Instructions to follow: Find every line in the records below that contains "bold", and copy it.

Web interface edit records:
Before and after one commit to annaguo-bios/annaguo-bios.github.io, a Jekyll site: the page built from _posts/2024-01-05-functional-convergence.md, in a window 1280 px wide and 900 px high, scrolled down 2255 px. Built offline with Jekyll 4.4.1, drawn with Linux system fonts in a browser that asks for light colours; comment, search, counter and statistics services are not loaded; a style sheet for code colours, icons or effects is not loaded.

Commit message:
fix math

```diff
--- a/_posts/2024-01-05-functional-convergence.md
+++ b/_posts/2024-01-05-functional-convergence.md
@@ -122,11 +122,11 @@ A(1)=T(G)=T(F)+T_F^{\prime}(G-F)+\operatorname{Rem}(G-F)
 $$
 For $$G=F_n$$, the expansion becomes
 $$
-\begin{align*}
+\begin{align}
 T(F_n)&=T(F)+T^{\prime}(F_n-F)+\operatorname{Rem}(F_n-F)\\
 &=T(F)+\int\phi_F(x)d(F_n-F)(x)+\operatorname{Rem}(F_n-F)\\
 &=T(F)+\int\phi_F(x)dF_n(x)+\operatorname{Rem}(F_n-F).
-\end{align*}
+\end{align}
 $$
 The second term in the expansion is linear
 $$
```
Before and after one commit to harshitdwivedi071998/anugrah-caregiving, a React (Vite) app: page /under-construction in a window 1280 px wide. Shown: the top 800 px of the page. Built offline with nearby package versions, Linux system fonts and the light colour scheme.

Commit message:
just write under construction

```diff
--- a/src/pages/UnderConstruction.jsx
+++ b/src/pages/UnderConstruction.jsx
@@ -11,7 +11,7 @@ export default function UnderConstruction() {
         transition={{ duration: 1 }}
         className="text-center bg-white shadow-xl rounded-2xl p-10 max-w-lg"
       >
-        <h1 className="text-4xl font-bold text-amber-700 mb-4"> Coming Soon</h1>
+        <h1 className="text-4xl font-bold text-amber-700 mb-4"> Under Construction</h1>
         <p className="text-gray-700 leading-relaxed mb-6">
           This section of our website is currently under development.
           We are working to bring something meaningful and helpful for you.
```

Solution for this problem:
-        <h1 className="text-4xl font-bold text-amber-700 mb-4"> Coming Soon</h1>
+        <h1 className="text-4xl font-bold text-amber-700 mb-4"> Under Construction</h1>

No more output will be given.